A Tale of Two Calls to Two Presidents
From the White House, readouts of President Obama’s communications with Afghan President Hamid Karzai and Pakistani President Asif Ali Zardari about the administration’s revised Afghanistan-Pakistan strategy. Try to guess which one is in better favor with Obama.
President Obama spoke with Pakistani President Asif Zardari by telephone this morning. The two leaders discussed the President’s decision on the way forward in Afghanistan and Pakistan.
The President recognized the profound sacrifices Pakistan has made in its efforts to combat extremists in its northwest and emphasized that our goal is to defeat al-Qaida and to ensure stability in the region. The two presidents agreed that the close partnership between Pakistan and the United States is vital to success, and President Obama promised to continue to assist Pakistan in its efforts against extremists.
President Obama spoke with President Karzai on the evening of November 30 via video teleconference for one hour about the way ahead in Afghanistan. The two leaders reaffirmed their commitment to work closely together to ensure stability in Afghanistan and to prevent the country from becoming a safe haven for terrorists. They also discussed a range of related issues, including security, governance, corruption, economic development, and regional relations.
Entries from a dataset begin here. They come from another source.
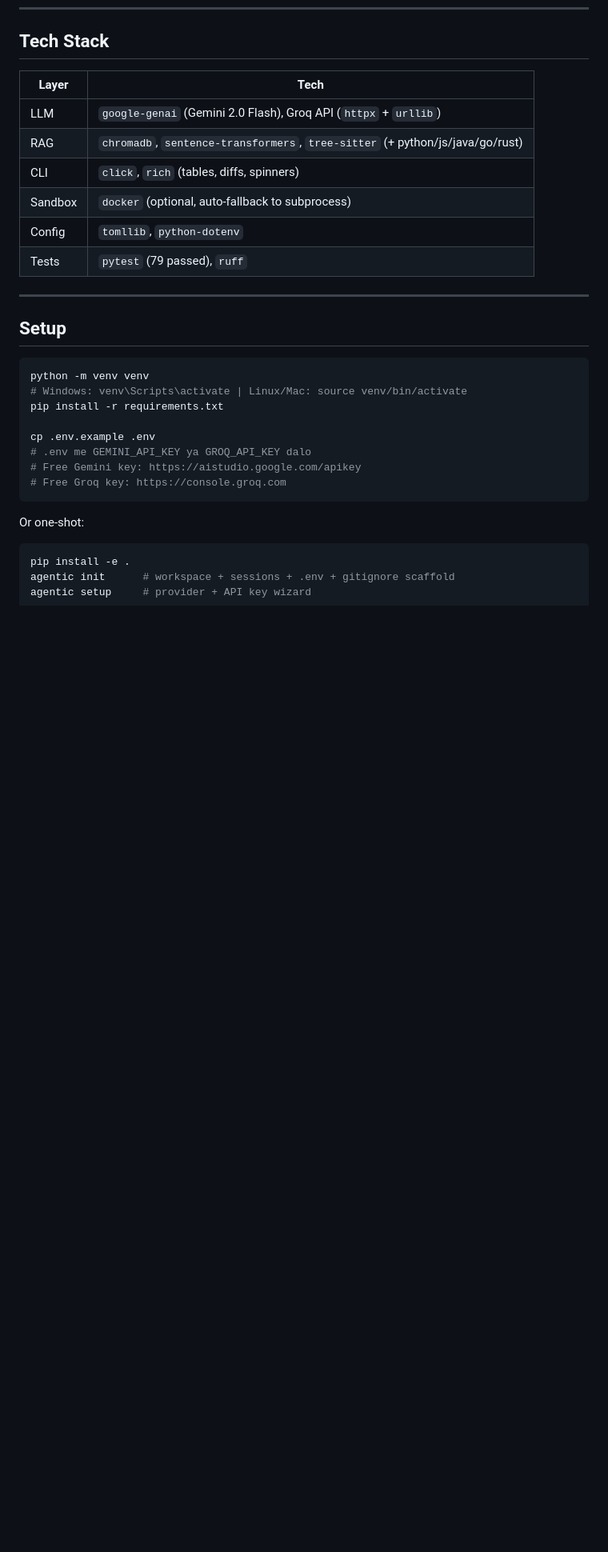
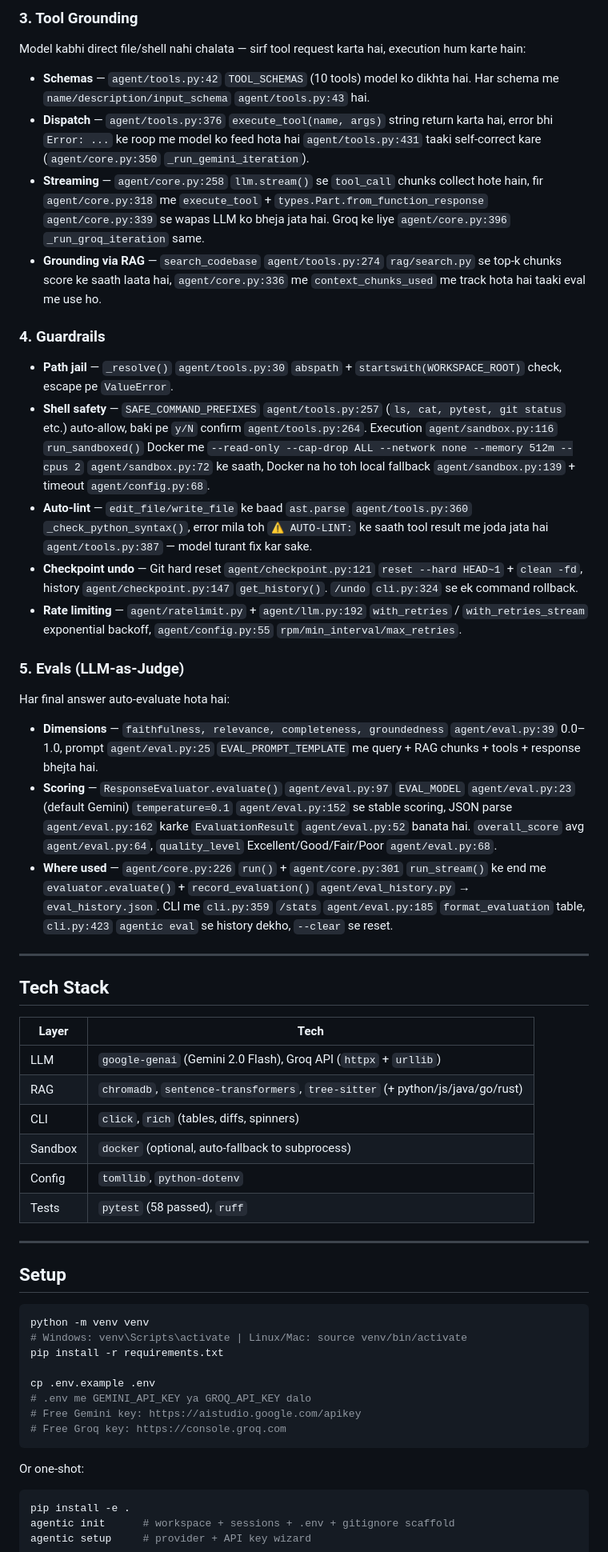
Before and after one commit to Saksham-Khanna/terminal-assistant, a Markdown page: README.md, the part around one of its changes. Shown at 80% size. GitHub-like rendering; blank space fills up the shorter version.

Commit message:
docs: add comprehensive deep-dive documentation on agent internals and update test coverage badge

```diff
--- a/README.md
+++ b/README.md
@@ -70,3 +91,27 @@ tests/                  79 tests (pytest)
+### 3. Tool Grounding
+Model kabhi direct file/shell nahi chalata — sirf tool request karta hai, execution hum karte hain:
+
+*   **Schemas** — `agent/tools.py:42` `TOOL_SCHEMAS` (10 tools) model ko dikhta hai. Har schema me `name/description/input_schema` `agent/tools.py:43` hai.
+*   **Dispatch** — `agent/tools.py:376` `execute_tool(name, args)` string return karta hai, error bhi `Error: ...` ke roop me model ko feed hota hai `agent/tools.py:431` taaki self-correct kare (`agent/core.py:350` `_run_gemini_iteration`).
+*   **Streaming** — `agent/core.py:258` `llm.stream()` se `tool_call` chunks collect hote hain, fir `agent/core.py:318` me `execute_tool` + `types.Part.from_function_response` `agent/core.py:339` se wapas LLM ko bheja jata hai. Groq ke liye `agent/core.py:396` `_run_groq_iteration` same.
+*   **Grounding via RAG** — `search_codebase` `agent/tools.py:274` `rag/search.py` se top-k chunks score ke saath laata hai, `agent/core.py:336` me `context_chunks_used` me track hota hai taaki eval me use ho.
+
+### 4. Guardrails
+*   **Path jail** — `_resolve()` `agent/tools.py:30` `abspath` + `startswith(WORKSPACE_ROOT)` check, escape pe `ValueError`.
+*   **Shell safety** — `SAFE_COMMAND_PREFIXES` `agent/tools.py:257` (`ls, cat, pytest, git status` etc.) auto-allow, baki pe `y/N` confirm `agent/tools.py:264`. Execution `agent/sandbox.py:116` `run_sandboxed()` Docker me `--read-only --cap-drop ALL --network none --memory 512m --cpus 2` `agent/sandbox.py:72` ke saath, Docker na ho toh local fallback `agent/sandbox.py:139` + timeout `agent/config.py:68`.
+*   **Auto-lint** — `edit_file/write_file` ke baad `ast.parse` `agent/tools.py:360` `_check_python_syntax()`, error mila toh `⚠️ AUTO-LINT:` ke saath tool result me joda jata hai `agent/tools.py:387` — model turant fix kar sake.
+*   **Checkpoint undo** — Git hard reset `agent/checkpoint.py:121` `reset --hard HEAD~1` + `clean -fd`, history `agent/checkpoint.py:147` `get_history()`. `/undo` `cli.py:324` se ek command rollback.
+*   **Rate limiting** — `agent/ratelimit.py` + `agent/llm.py:192` `with_retries` / `with_retries_stream` exponential backoff, `agent/config.py:55` `rpm/min_interval/max_retries`.
+
+### 5. Evals (LLM-as-Judge)
+Har final answer auto-evaluate hota hai:
+
+*   **Dimensions** — `faithfulness, relevance, completeness, groundedness` `agent/eval.py:39` 0.0–1.0, prompt `agent/eval.py:25` `EVAL_PROMPT_TEMPLATE` me query + RAG chunks + tools + response bhejta hai.
+*   **Scoring** — `ResponseEvaluator.evaluate()` `agent/eval.py:97` `EVAL_MODEL` `agent/eval.py:23` (default Gemini) `temperature=0.1` `agent/eval.py:152` se stable scoring, JSON parse `agent/eval.py:162` karke `EvaluationResult` `agent/eval.py:52` banata hai. `overall_score` avg `agent/eval.py:64`, `quality_level` Excellent/Good/Fair/Poor `agent/eval.py:68`.
+*   **Where used** — `agent/core.py:226` `run()` + `agent/core.py:301` `run_stream()` ke end me `evaluator.evaluate()` + `record_evaluation()` `agent/eval_history.py` → `eval_history.json`. CLI me `cli.py:359` `/stats` `agent/eval.py:185` `format_evaluation` table, `cli.py:423` `agentic eval` se history dekho, `--clear` se reset.
+
+---
+
 ## Tech Stack
 
 | Layer | Tech |
@@ -76,7 +121,7 @@ tests/                  79 tests (pytest)
 | CLI | `click`, `rich` (tables, diffs, spinners) |
 | Sandbox | `docker` (optional, auto-fallback to subprocess) |
 | Config | `tomllib`, `python-dotenv` |
-| Tests | `pytest` (79 passed), `ruff` |
+| Tests | `pytest` (58 passed), `ruff` |
 
 ---
 
```
Also changed, not shown: other parts of README.md (+23 -2 lines).
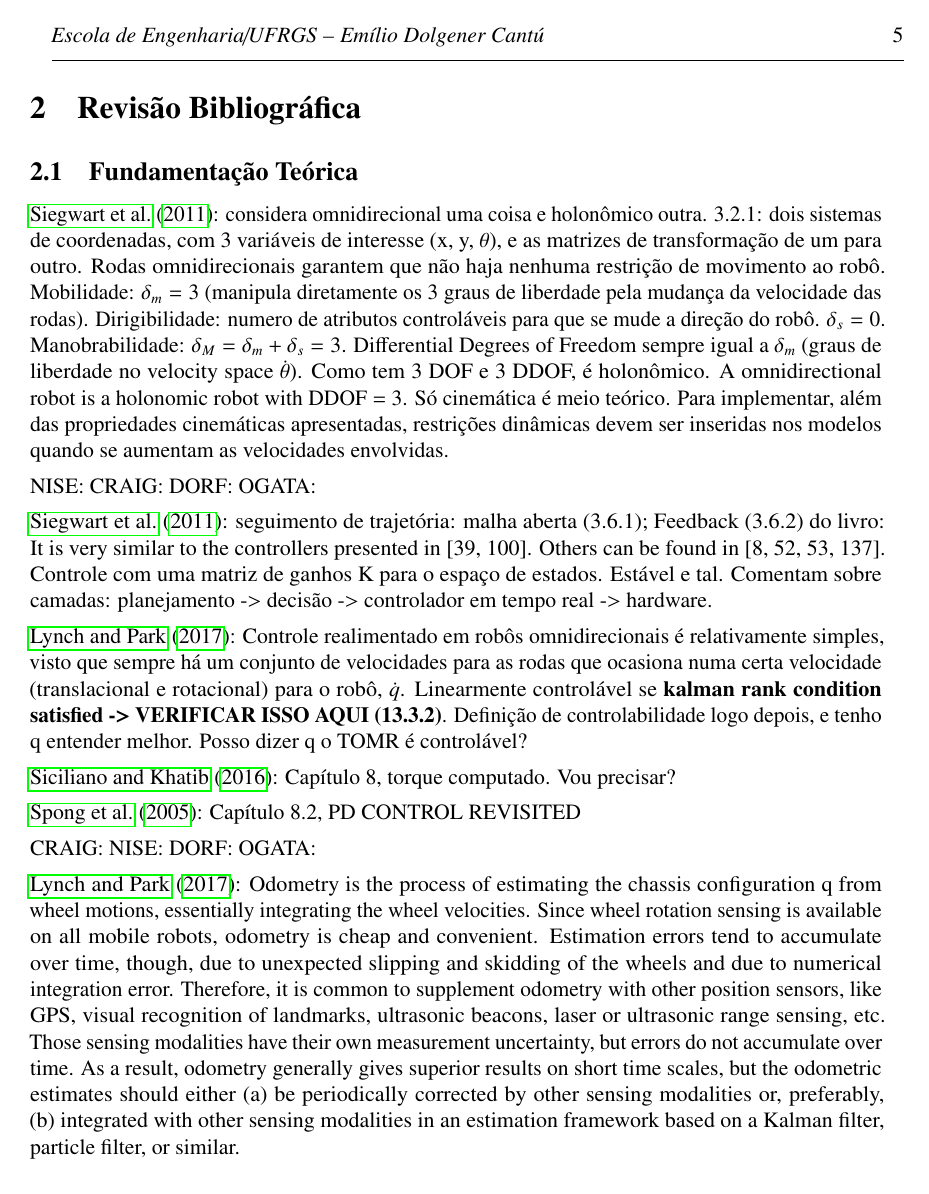
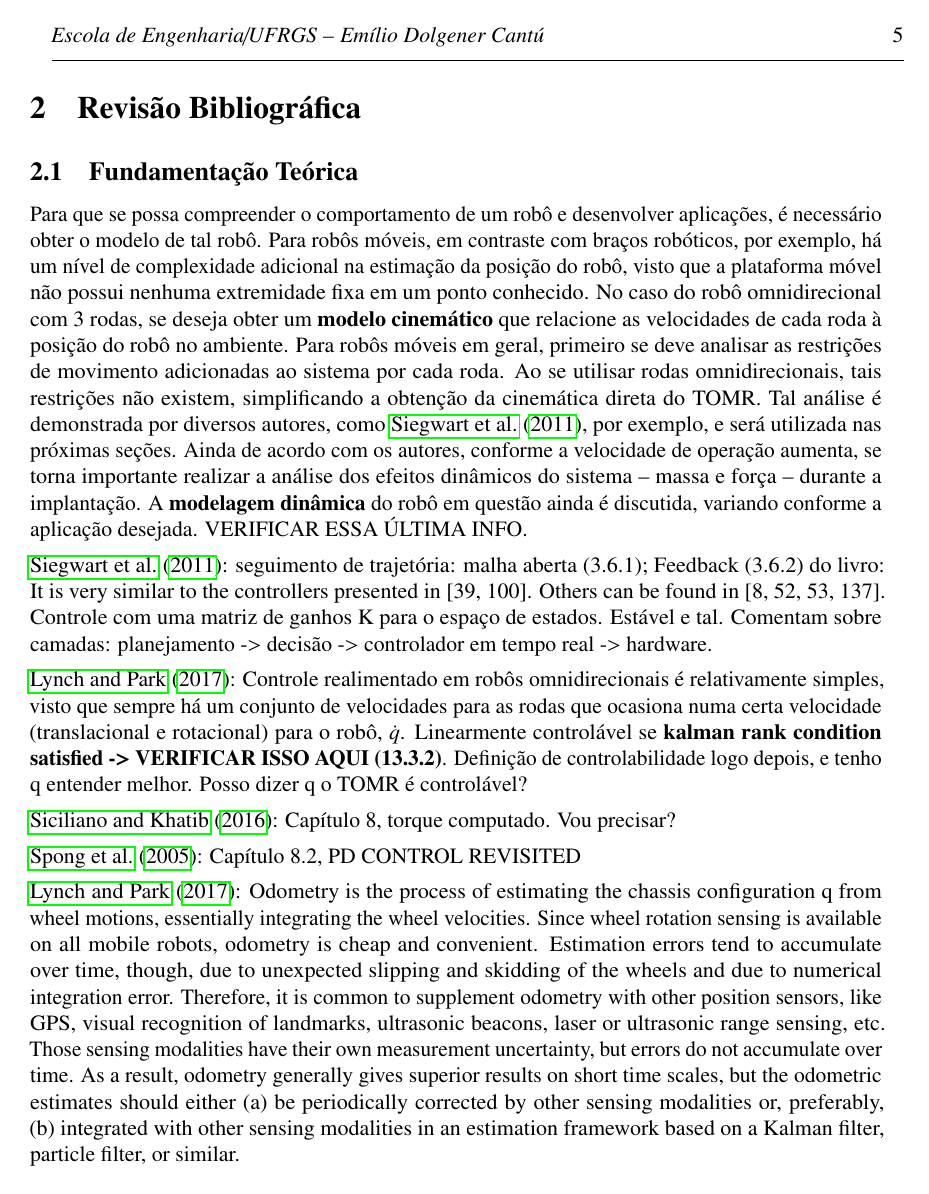
Before and after one commit to edc0/edc-omnibot, a LaTeX document (tex/main.tex, which reads tex/3rev.tex): page 21 of 42. Compiled offline with pdfLaTeX.

Commit message:
rev bib da modelagem 80%

```diff
--- a/tex/3rev.tex
+++ b/tex/3rev.tex
@@ -3,14 +3,8 @@
 
 \subsection{Fundamentação Teórica}
 
-
 % modelagem
-\cite{siegwart2011introduction}: considera omnidirecional uma coisa e holonômico outra. 3.2.1: dois sistemas de coordenadas, com 3 variáveis de interesse (x, y, $\theta$), e as matrizes de transformação de um para outro. Rodas omnidirecionais garantem que não haja nenhuma restrição de movimento ao robô. Mobilidade: $\delta_m = 3$ (manipula diretamente os 3 graus de liberdade pela mudança da velocidade das rodas). Dirigibilidade: numero de atributos controláveis para que se mude a direção do robô. $\delta_s = 0$. Manobrabilidade: $\delta_M = \delta_m+\delta_s = 3$. Differential Degrees of Freedom sempre igual a $\delta_m$ (graus de liberdade no velocity space $\dot\theta$). Como tem 3 DOF e 3 DDOF, é holonômico. A omnidirectional robot is a holonomic robot with DDOF = 3. Só cinemática é meio teórico. Para implementar, além das propriedades cinemáticas apresentadas, restrições dinâmicas devem ser inseridas nos modelos quando se aumentam as velocidades envolvidas.
-
-NISE:
-CRAIG:
-DORF:
-OGATA:
+Para que se possa compreender o comportamento de um robô e desenvolver aplicações, é necessário obter o modelo de tal robô. Para robôs móveis, em contraste com braços robóticos, por exemplo, há um nível de complexidade adicional na estimação da posição do robô, visto que a plataforma móvel não possui nenhuma extremidade fixa em um ponto conhecido. No caso do robô omnidirecional com 3 rodas, se deseja obter um \textbf{modelo cinemático} que relacione as velocidades de cada roda à posição do robô no ambiente. Para robôs móveis em geral, primeiro se deve analisar as restrições de movimento adicionadas ao sistema por cada roda. Ao se utilisar rodas omnidirecionais, tais restrições não existem, simplificando a obtenção da cinemática direta do TOMR. Tal análise é demonstrada por diversos autores, como \cite{siegwart2011introduction}, por exemplo, e será utilizada nas próximas seções. Ainda de acordo com os autores, conforme a velocidade de operação aumenta, se torna importante realizar a análise dos efeitos dinâmicos do sistema -- massa e força -- durante a implantação. A \textbf{modelagem dinâmica} do robô em questão ainda é discutida, variando conforme a aplicação desejada. VERIFICAR ESSA ÚLTIMA INFO.
 
 %controle
 \cite{siegwart2011introduction}: seguimento de trajetória: malha aberta (3.6.1); Feedback (3.6.2) do livro: It is very similar to the controllers presented in [39, 100]. Others can be found in [8, 52, 53, 137]. Controle com uma matriz de ganhos K para o espaço de estados. Estável e tal. Comentam sobre camadas: planejamento -> decisão -> controlador em tempo real -> hardware.
@@ -20,11 +14,9 @@ OGATA:
 \cite{siciliano2016springer}: Capítulo 8, torque computado. Vou precisar?
 
 \cite{spong2005robot}: Capítulo 8.2, PD CONTROL REVISITED
-
-CRAIG:
-NISE:
-DORF:
-OGATA:
+% centralizado vs descentralizado: 22 do indiveri
+% intro do oubatti é muito boa
+% samani tem uma bela revisão de controle
 
 %odometria
 \cite{lynch2017modern}: Odometry is the process of estimating the chassis configuration q from wheel motions, essentially integrating the wheel velocities. Since wheel rotation sensing is available on all mobile robots, odometry is cheap and convenient. Estimation errors tend to accumulate over time, though, due to unexpected slipping and skidding of the wheels and due to numerical integration error. Therefore, it is common to supplement odometry with other position sensors, like GPS, visual recognition of landmarks, ultrasonic beacons, laser or ultrasonic range sensing, etc. Those sensing modalities have their own measurement uncertainty, but errors do not accumulate over time. As a result, odometry generally gives superior results on short time scales, but the odometric estimates should either (a) be periodically corrected by other sensing modalities or, preferably, (b) integrated with other sensing modalities in an estimation framework based on a Kalman filter, particle filter, or similar.
```
Also changed, not shown: tex/4met.tex (+3 -0 lines), tex/main.bbl, tex/main.pdf, tex/3rev.tex (33 more changed lines), 6 other files.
President Obama underscored the need for more rapid development of the Afghan National Security Forces so that Afghans themselves can assume greater responsibility over the security of their country. The President also emphasized that U.S. and international efforts in Afghanistan are not open ended and must be evaluated toward measurable and achievable goals within the next 18 to 24 months. Both Presidents agreed to redouble their efforts to improve the delivery of services to the Afghan people, particularly at the local level, and to reinvigorate economic development and investment, especially in the areas of agriculture, mining, water management, and energy.